While the Government is actively promoting ‘Pradhan Mantri Jan Arogya Yojana’ wherein over ten crore households are provided healthcare facilities in private hospitals, not much is being done to protect patients from violation of their rights when they access such care, various health and patients’ groups under the platform of Jan Swasthya Abhiyan (JSA) have alleged here.
In this direction, the JSA members sought immediate adoption of the Patient’s Rights Charter prepared by the National Human Rights Commission (NHRC) to protect the rights of the health care users, and warned if it is not done, they will press for making it an electoral issue in the forthcoming Lok Sabha polls.
Four months on and the Union Health Ministry is still in the process of finalising the Charter draft that enumerates the rights of patients as well as protection and redressal mechanisms in cases of violations by doctors and hospitals to be made enforceable through existing regulatory frameworks across the country.
Under the banner of the JSA, a national platform working on health and healthcare services across the country, health activists and patients’ groups said that the adoption of the charter is urgent to ensure that the many violations of patients’ rights are immediately addressed to stop loss of health and even lives.
“If the charter is not adopted before the Lok Sabha elections, then a large-scale campaign will be taken up by JSA to demand this as an electoral issue,” they said in a statement here.
Earlier, they held a national level consultation here, where members deliberated on patients’ experiences and violations faced by them especially in private hospitals, and the pressing need to adopt the Charter of Patients’ Rights by the Ministry.
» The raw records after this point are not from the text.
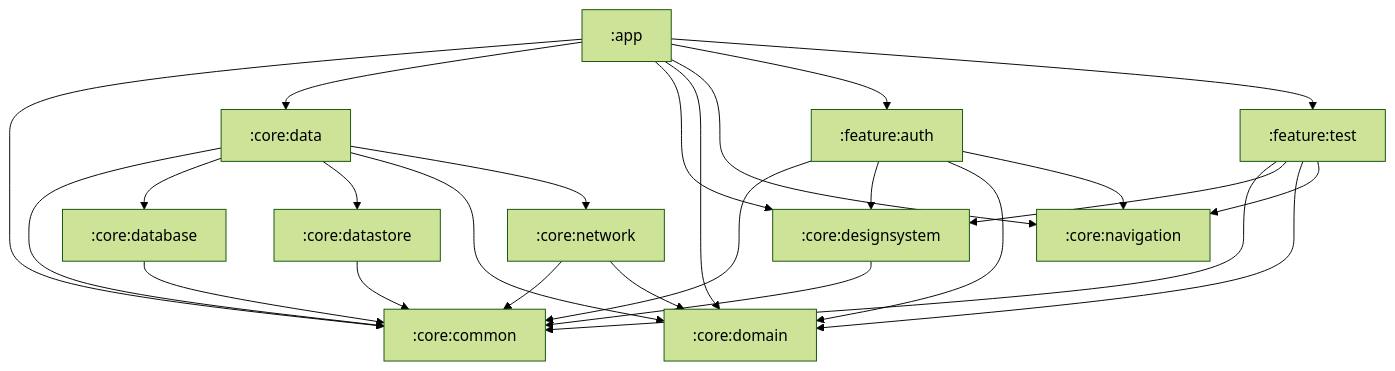
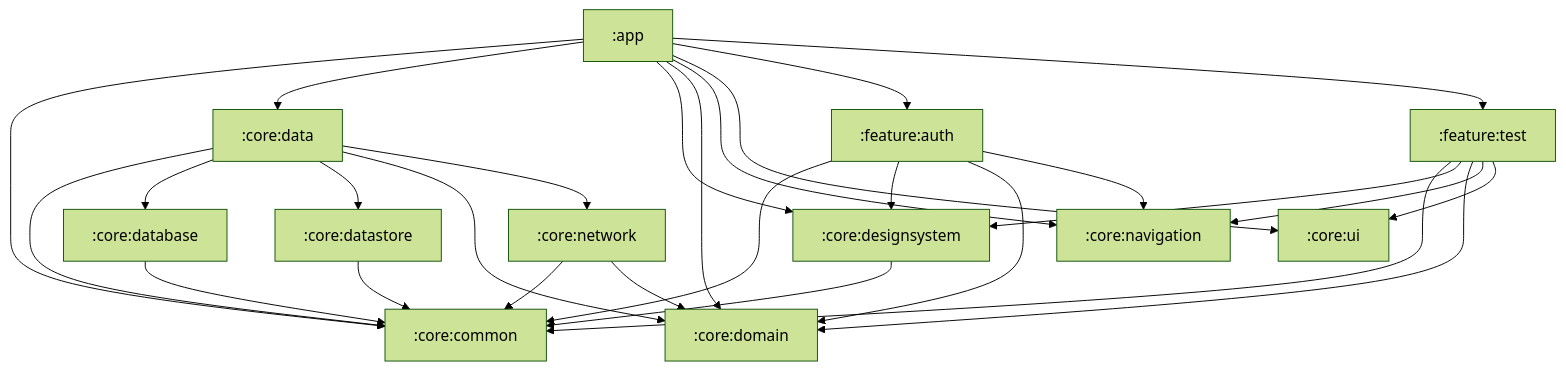
One commit to kkh725/Multi_Module_Template changed the diagram in docs/module-deps.md. Above: the diagram before and after it, drawn with Mermaid (forest theme).

Commit message:
[piece-bot] update dependency graph [skip ci]

````diff
--- a/docs/module-deps.md
+++ b/docs/module-deps.md
@@ -1,39 +1,42 @@
 ```mermaid
 graph TD
     _app[":app"]
     _app --> _core_common
     _app --> _core_data
     _app --> _core_designsystem
     _app --> _core_domain
     _app --> _core_navigation
+    _app --> _core_ui
     _app --> _feature_auth
     _app --> _feature_test
     _core_common[":core:common"]
     _core_data[":core:data"]
     _core_data --> _core_common
     _core_data --> _core_database
     _core_data --> _core_datastore
     _core_data --> _core_domain
     _core_data --> _core_network
     _core_database[":core:database"]
     _core_database --> _core_common
     _core_datastore[":core:datastore"]
     _core_datastore --> _core_common
     _core_designsystem[":core:designsystem"]
     _core_designsystem --> _core_common
     _core_domain[":core:domain"]
     _core_navigation[":core:navigation"]
     _core_network[":core:network"]
     _core_network --> _core_common
     _core_network --> _core_domain
+    _core_ui[":core:ui"]
     _feature_auth[":feature:auth"]
     _feature_auth --> _core_common
     _feature_auth --> _core_designsystem
     _feature_auth --> _core_domain
     _feature_auth --> _core_navigation
     _feature_test[":feature:test"]
     _feature_test --> _core_common
     _feature_test --> _core_designsystem
     _feature_test --> _core_domain
     _feature_test --> _core_navigation
+    _feature_test --> _core_ui
 ```
````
The consultation was organised by SATHI, Pune and Sama Resource Group for Women and Health on behalf of the JSA, with participation from several patients’ rights groups and health activists from across India including states of Maharashtra, Tamil Nadu, Odisha, Uttar Pradesh, Haryana, Rajasthan and Delhi, as per the statement.
Prepared by the NHRC, the Ministry in August last year announced its plans to implement it, placing it in the public domain for inviting comments up to September 30, 2018.
Deepa of SAMA (Delhi) spoke about the travails of survivors who while accessing hospitals for treatment experience discrimination, judgemental attitudes, and did not receive any documents that may aid them in seeking justice. Similarly, Sunita Singh from Sahayog and Healthwatch Forum, Uttar Pradesh spoke of the Clinical Establishment Act, which has been adopted by the State but there is a complete absence of implementation.
Abhay Shukla (JSA Maharashtra) stressed on incorporating provisions for patient protection into CE Act, which, he said, will provide the necessary legislative and regulatory mechanism for ensuring patients’ rights.
The activists hope that the Patients’ Rights Charter will act as reference framework for the Union Government and State Governments to give complete protection to patients, while they set up operational mechanisms to make these rights functional and enforceable by law. This is especially important and an urgent need at the present juncture, because India lacks effective regulation of the private medical sector.